----- AVAILABLE RECORDS -----
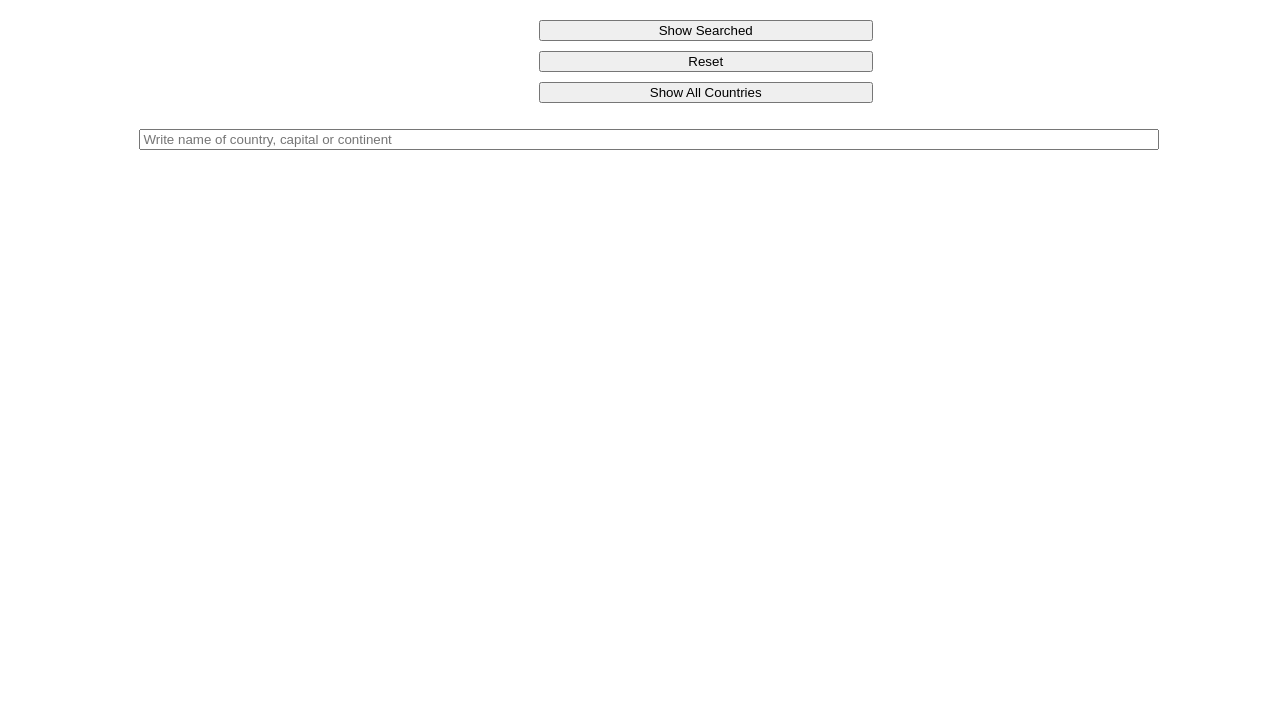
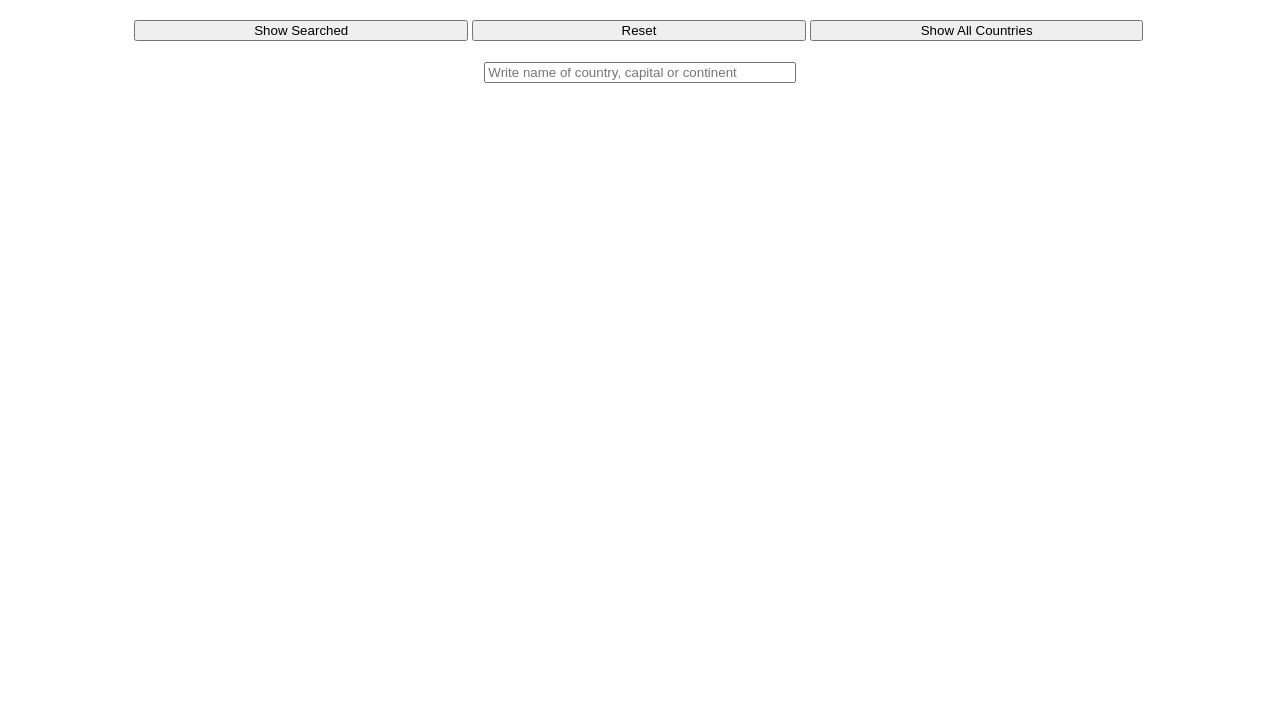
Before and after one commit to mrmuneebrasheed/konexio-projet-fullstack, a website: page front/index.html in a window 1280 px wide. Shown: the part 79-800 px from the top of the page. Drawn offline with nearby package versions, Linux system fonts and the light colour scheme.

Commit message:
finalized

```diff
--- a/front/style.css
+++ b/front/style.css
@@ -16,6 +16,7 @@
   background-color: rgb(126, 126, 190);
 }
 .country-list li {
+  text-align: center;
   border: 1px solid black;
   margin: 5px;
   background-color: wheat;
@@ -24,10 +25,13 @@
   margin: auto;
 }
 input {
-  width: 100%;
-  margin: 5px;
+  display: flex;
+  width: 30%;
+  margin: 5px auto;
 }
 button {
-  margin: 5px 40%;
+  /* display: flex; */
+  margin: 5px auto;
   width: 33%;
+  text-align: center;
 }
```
-----
# AIM OF THE EXERCISE:
Check each line in the records above for the word "color". Return those that have it.

# RESULT FOR THIS EXERCISE:
   background-color: rgb(126, 126, 190);
   background-color: wheat;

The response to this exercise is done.